Change listing data
[Start of section]

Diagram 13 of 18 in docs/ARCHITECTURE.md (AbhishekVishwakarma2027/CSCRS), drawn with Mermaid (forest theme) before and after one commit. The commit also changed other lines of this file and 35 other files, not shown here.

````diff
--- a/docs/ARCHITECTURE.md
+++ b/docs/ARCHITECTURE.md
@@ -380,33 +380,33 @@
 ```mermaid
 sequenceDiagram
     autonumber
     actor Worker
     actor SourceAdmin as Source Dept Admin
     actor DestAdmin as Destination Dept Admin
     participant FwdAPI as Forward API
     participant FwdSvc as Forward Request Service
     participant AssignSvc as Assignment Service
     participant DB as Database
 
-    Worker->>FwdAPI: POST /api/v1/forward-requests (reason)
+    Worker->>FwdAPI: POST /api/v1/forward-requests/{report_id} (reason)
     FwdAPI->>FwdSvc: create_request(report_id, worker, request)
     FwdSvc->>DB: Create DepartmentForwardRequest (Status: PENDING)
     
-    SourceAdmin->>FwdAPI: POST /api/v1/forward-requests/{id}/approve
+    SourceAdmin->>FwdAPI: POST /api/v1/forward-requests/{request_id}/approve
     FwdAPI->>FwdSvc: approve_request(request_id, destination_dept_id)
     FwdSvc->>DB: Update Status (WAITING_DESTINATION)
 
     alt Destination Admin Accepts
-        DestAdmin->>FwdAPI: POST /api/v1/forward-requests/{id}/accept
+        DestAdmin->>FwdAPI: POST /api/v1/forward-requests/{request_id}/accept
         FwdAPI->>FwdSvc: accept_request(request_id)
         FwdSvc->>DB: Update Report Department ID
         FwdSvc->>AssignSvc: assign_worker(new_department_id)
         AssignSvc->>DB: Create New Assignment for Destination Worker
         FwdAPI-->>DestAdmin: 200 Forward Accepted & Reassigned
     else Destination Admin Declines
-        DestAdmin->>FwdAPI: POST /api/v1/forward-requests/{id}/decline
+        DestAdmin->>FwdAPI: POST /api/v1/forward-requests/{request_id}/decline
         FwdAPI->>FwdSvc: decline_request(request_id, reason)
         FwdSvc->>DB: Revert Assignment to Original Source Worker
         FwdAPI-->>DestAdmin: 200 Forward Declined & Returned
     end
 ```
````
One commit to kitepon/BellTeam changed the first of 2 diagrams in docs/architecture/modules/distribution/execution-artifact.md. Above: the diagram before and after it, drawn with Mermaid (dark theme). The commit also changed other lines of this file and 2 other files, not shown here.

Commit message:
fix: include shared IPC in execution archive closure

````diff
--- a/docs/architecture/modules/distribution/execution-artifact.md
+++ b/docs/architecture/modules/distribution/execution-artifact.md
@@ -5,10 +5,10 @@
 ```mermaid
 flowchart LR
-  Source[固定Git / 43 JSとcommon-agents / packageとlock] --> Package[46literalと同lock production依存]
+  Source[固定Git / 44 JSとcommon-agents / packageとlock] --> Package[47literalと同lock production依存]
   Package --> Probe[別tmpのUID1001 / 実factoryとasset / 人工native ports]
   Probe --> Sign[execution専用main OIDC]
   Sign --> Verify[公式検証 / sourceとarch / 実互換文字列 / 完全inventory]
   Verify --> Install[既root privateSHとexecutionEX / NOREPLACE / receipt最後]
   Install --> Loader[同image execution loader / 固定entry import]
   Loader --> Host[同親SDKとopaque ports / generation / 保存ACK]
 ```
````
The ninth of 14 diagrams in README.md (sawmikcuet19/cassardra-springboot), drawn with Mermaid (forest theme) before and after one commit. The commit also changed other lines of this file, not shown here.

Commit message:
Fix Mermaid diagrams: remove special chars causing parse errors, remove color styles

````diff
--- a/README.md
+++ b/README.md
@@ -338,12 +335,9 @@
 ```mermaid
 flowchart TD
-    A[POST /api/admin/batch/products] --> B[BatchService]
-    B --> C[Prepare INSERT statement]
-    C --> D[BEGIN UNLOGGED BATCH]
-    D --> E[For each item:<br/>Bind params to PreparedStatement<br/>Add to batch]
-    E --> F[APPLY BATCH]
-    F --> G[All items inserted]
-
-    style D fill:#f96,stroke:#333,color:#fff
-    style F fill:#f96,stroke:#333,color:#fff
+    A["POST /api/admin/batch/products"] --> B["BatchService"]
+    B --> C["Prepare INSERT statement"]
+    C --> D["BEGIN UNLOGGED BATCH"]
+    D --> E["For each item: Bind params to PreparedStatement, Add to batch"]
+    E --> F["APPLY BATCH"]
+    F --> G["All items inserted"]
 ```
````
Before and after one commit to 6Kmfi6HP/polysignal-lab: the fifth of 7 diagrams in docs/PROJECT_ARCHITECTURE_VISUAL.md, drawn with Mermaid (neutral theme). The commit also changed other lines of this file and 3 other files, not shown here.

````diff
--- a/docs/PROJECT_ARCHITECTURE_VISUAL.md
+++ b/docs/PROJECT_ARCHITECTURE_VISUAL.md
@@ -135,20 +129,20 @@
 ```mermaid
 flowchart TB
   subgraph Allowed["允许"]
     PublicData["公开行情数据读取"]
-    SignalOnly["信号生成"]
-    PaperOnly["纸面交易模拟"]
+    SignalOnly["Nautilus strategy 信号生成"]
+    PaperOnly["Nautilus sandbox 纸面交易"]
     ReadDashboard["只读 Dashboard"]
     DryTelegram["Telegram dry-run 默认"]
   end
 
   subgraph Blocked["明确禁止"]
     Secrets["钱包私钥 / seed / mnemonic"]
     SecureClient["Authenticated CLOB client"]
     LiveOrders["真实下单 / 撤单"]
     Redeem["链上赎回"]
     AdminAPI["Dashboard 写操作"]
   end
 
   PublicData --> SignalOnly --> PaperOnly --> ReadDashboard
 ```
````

[End of section]

§ The task:
If a line in the data above includes the string "SourceAdmin", copy it.

§ Answer box:
     actor SourceAdmin as Source Dept Admin
-    SourceAdmin->>FwdAPI: POST /api/v1/forward-requests/{id}/approve
+    SourceAdmin->>FwdAPI: POST /api/v1/forward-requests/{request_id}/approve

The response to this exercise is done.